    2. There are not enough doors for passengers to exit. Front and over-wing doors are no good to bail from as the passengers would strike the aircraft. The exits must be at the rear. So two doors for ~400 people.
    3. When the plane's attitude is nose-down, or flying erratically due to the fault, it is difficult for passengers to make their way up the aisle to a rear exit, and/or without sustaining injuries that would block the aisle
    4. 400-odd parachutes add a tonne of weight to the aircraft and take up space.
    5. The cabin is pressurised and opening the doors at altitude would cause serious/explosive decompression making high altitude escape problematic. If the aircraft doesn't break up first.
    6. Depressurising the cabin before popping the doors at altitude would require every passenger to be on oxygen. Otherwise they'd pass out and block the aisles. Oxygen is only available above seats. Portable oxygen cylinders would have to be issued, capable of lasting until the parachuting passenger has descended to around 15,000 feet where they can survive without oxygen. Airliners cruise at 30,000 feet plus.
    7. Parachuting passengers would drift for hundreds of miles across the sky. Even if they survived the landing - we're talking old people, kids etc. getting timely help to them all would be all but impossible.
    18 answers · 1 month ago
  • What happens if I said I want a spade on the plane?

    Best answer: The one forced to listen to your pun, would have to walk away and help others.
    Best answer: The one forced to listen to your pun, would have to walk away and help others.
    6 answers · 1 month ago
  • How is a landing gear retracted into the aircraft?

    Best answer: There are many different methods for retracting aircraft landing gear. Some are purely mechanical, driven by hand cranks or electric motors, while others are operated by hydraulics or pneumatics. It just depends on how the people who designed the aircraft wanted to make things work.

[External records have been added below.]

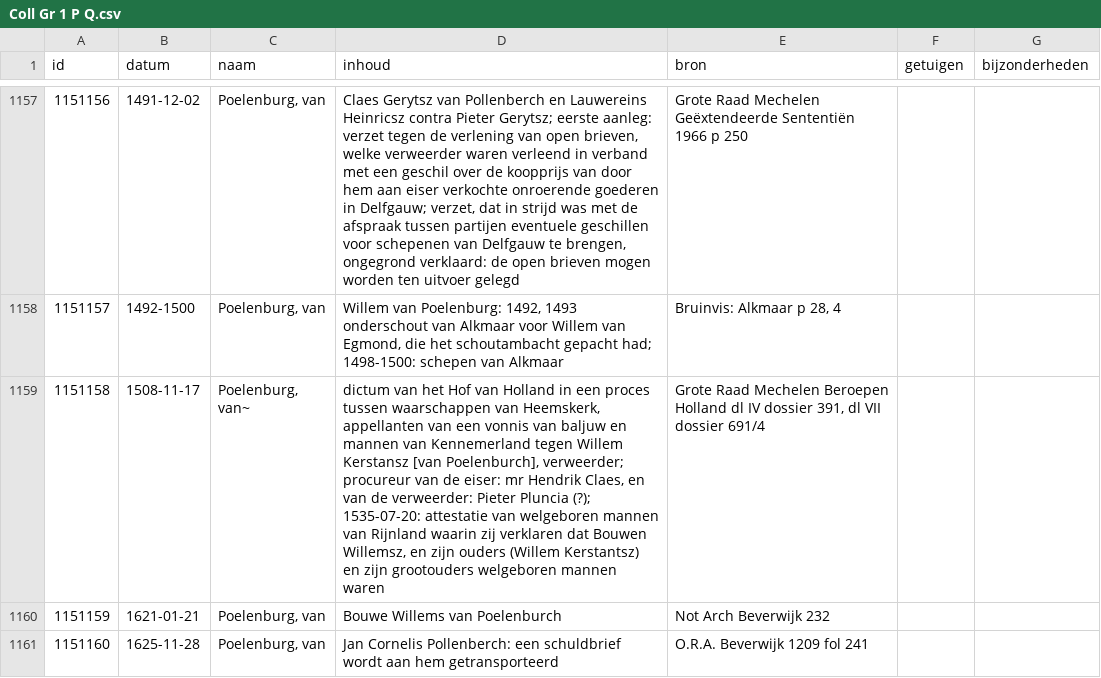
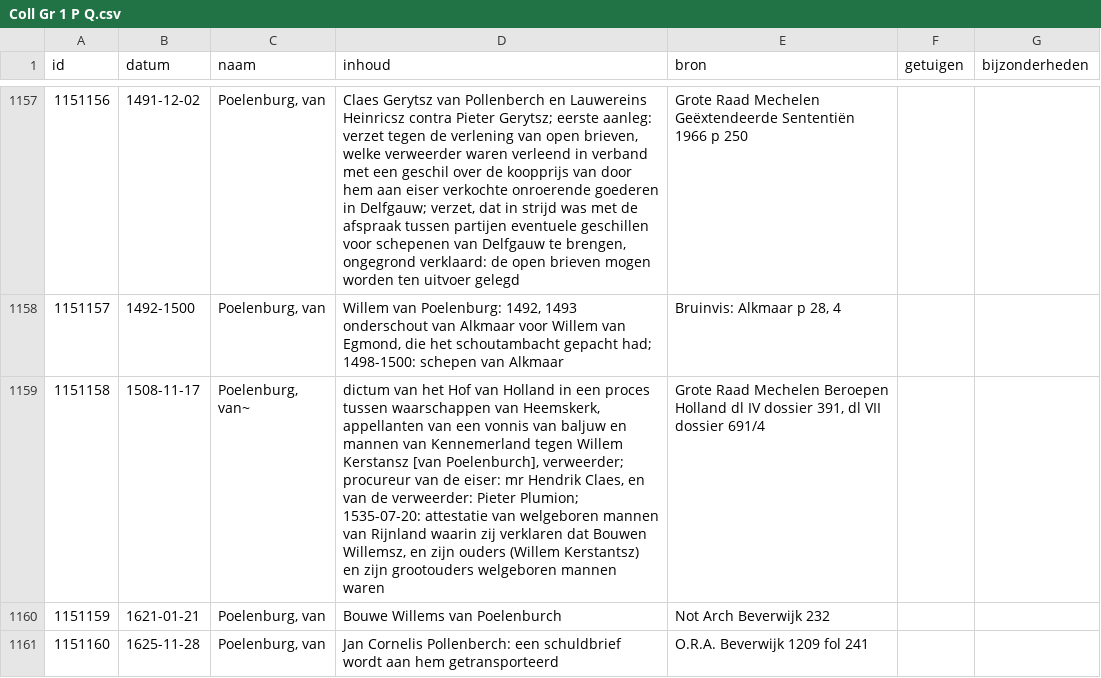
Before and after one commit to collectiegroesbeek/collectiegroesbeek-data, a CSV file: Coll Gr 1 P Q.csv, drawn as a sheet; only a part is shown, gaps mark what is left out.

```diff
--- a/Coll Gr 1 P Q.csv
+++ b/Coll Gr 1 P Q.csv
@@ -1158,3 +1158,3 @@ id,datum,naam,inhoud,bron,getuigen,bijzonderheden
 1151157,1492-1500,"Poelenburg, van","Willem van Poelenburg: 1492, 1493 onderschout van Alkmaar voor Willem van Egmond, die het schoutambacht gepacht had; 1498-1500: schepen van Alkmaar","Bruinvis: Alkmaar p 28, 4",,
-1151158,1508-11-17,"Poelenburg, van~","dictum van het Hof van Holland in een proces tussen waarschappen van Heemskerk, appellanten van een vonnis van baljuw en mannen van Kennemerland tegen Willem Kerstansz [van Poelenburch], verweerder; procureur van de eiser: mr Hendrik Claes, en van de verweerder: Pieter Pluncia (?); 1535-07-20: attestatie van welgeboren mannen van Rijnland waarin zij verklaren dat Bouwen Willemsz, en zijn ouders (Willem Kerstantsz) en zijn grootouders welgeboren mannen waren ","Grote Raad Mechelen Beroepen Holland dl IV dossier 391, dl VII dossier 691/4",,
+1151158,1508-11-17,"Poelenburg, van~","dictum van het Hof van Holland in een proces tussen waarschappen van Heemskerk, appellanten van een vonnis van baljuw en mannen van Kennemerland tegen Willem Kerstansz [van Poelenburch], verweerder; procureur van de eiser: mr Hendrik Claes, en van de verweerder: Pieter Plumion; 1535-07-20: attestatie van welgeboren mannen van Rijnland waarin zij verklaren dat Bouwen Willemsz, en zijn ouders (Willem Kerstantsz) en zijn grootouders welgeboren mannen waren ","Grote Raad Mechelen Beroepen Holland dl IV dossier 391, dl VII dossier 691/4",,
 1151159,1621-01-21,"Poelenburg, van",Bouwe Willems van Poelenburch,Not Arch Beverwijk 232,,
```
Also changed, not shown: Coll Gr 1 E.csv, Coll Gr 1 F G.csv, 8 other files.
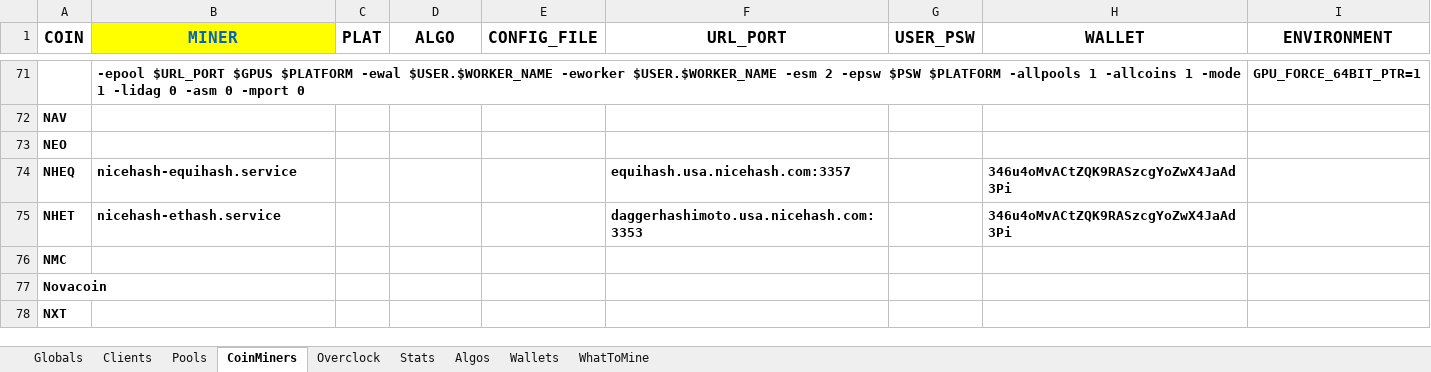
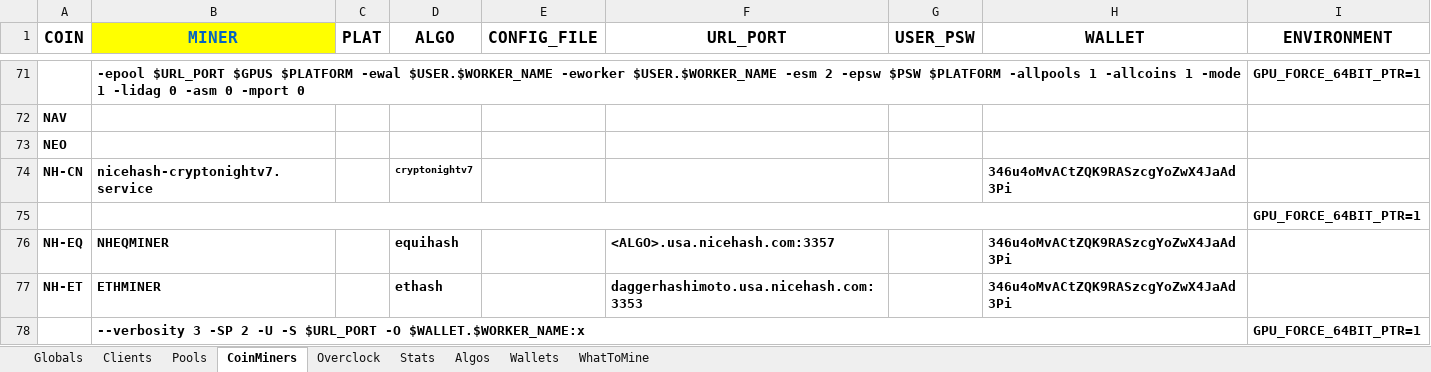
Before and after one commit to GlennWood/mining, an Excel workbook: miners.xlsx, sheet CoinMiners, drawn as a sheet; only a part is shown, gaps mark what is left out; the shorter side is filled out with more unchanged rows; values as stored, in another font and other column widths than the file's, no borders; removed rows and columns are numbered as before the commit, all else as after; the diff covers the shown part only; the diff names each change by its address in the sheet, - before the commit and + after, or states it on an @@ line.

Commit message:
New Nicehash algos recognized by 'miners whattomine'.

```diff
--- a/miners.xlsx (sheet CoinMiners)
+++ b/miners.xlsx (sheet CoinMiners)
-row 74: NHEQ | nicehash-equihash.service |  |  |  | equihash.usa.nicehash.com:3357 |  | 346u4oMvACtZQK9RASzcgYoZwX4JaAd3Pi
+row 74: NH-CN | nicehash-cryptonightv7.service |  | cryptonightv7 |  |  |  | 346u4oMvACtZQK9RASzcgYoZwX4JaAd3Pi
+row 75:  |  |  |  |  |  |  |  | GPU_FORCE_64BIT_PTR=1
+row 76: NH-EQ | NHEQMINER |  | equihash |  | <ALGO>.usa.nicehash.com:3357 |  | 346u4oMvACtZQK9RASzcgYoZwX4JaAd3Pi
-A77 (COIN): NHET
+A77 (COIN): NH-ET
-B77 (MINER): nicehash-ethash.service
+B77 (MINER): ETHMINER
-D77 (ALGO): (empty)
+D77 (ALGO): ethash
+row 78:  | --verbosity 3 -SP 2 -U -S $URL_PORT -O $WALLET.$WORKER_NAME:x |  |  |  |  |  |  | GPU_FORCE_64BIT_PTR=1
```
Also changed, not shown: 8 added rows, 2 removed rows and 10 edited cells elsewhere in this sheet, sheet Clients, sheet WhatToMine, sheet Wallets, 4 other files.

    Best answer: There are many different methods for retracting aircraft landing gear. Some are purely mechanical, driven by hand cranks or electric motors, while others are operated by hydraulics or pneumatics. It just depends on how the people who designed the aircraft wanted to make things work.
    17 answers · 1 month ago